The expected answer is a bare count of the lines in the data below that contain "property".

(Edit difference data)
__________
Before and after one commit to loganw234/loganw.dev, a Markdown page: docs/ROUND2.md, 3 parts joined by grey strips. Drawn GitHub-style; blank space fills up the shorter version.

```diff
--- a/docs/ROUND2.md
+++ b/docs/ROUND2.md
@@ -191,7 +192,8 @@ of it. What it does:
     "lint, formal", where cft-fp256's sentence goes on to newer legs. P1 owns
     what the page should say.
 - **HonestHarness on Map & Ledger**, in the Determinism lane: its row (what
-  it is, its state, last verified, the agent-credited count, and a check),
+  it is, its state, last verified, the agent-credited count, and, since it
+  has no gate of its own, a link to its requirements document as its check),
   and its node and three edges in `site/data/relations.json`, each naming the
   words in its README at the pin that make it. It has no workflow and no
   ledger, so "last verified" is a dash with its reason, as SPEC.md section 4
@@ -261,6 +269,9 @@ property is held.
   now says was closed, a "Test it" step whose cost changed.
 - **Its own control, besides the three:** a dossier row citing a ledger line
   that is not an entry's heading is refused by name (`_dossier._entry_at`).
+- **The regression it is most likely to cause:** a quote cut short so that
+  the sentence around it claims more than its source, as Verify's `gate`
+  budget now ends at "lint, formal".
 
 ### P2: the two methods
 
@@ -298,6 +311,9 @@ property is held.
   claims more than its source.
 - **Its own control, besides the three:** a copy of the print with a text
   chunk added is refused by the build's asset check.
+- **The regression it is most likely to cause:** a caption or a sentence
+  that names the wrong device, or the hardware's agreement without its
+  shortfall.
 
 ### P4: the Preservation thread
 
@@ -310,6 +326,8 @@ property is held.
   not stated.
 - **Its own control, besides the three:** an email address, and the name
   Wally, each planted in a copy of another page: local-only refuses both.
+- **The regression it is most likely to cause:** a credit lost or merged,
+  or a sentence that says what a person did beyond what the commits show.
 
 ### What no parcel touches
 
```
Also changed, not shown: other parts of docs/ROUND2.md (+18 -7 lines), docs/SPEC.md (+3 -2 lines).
__________
» **Reply to the exercise**
3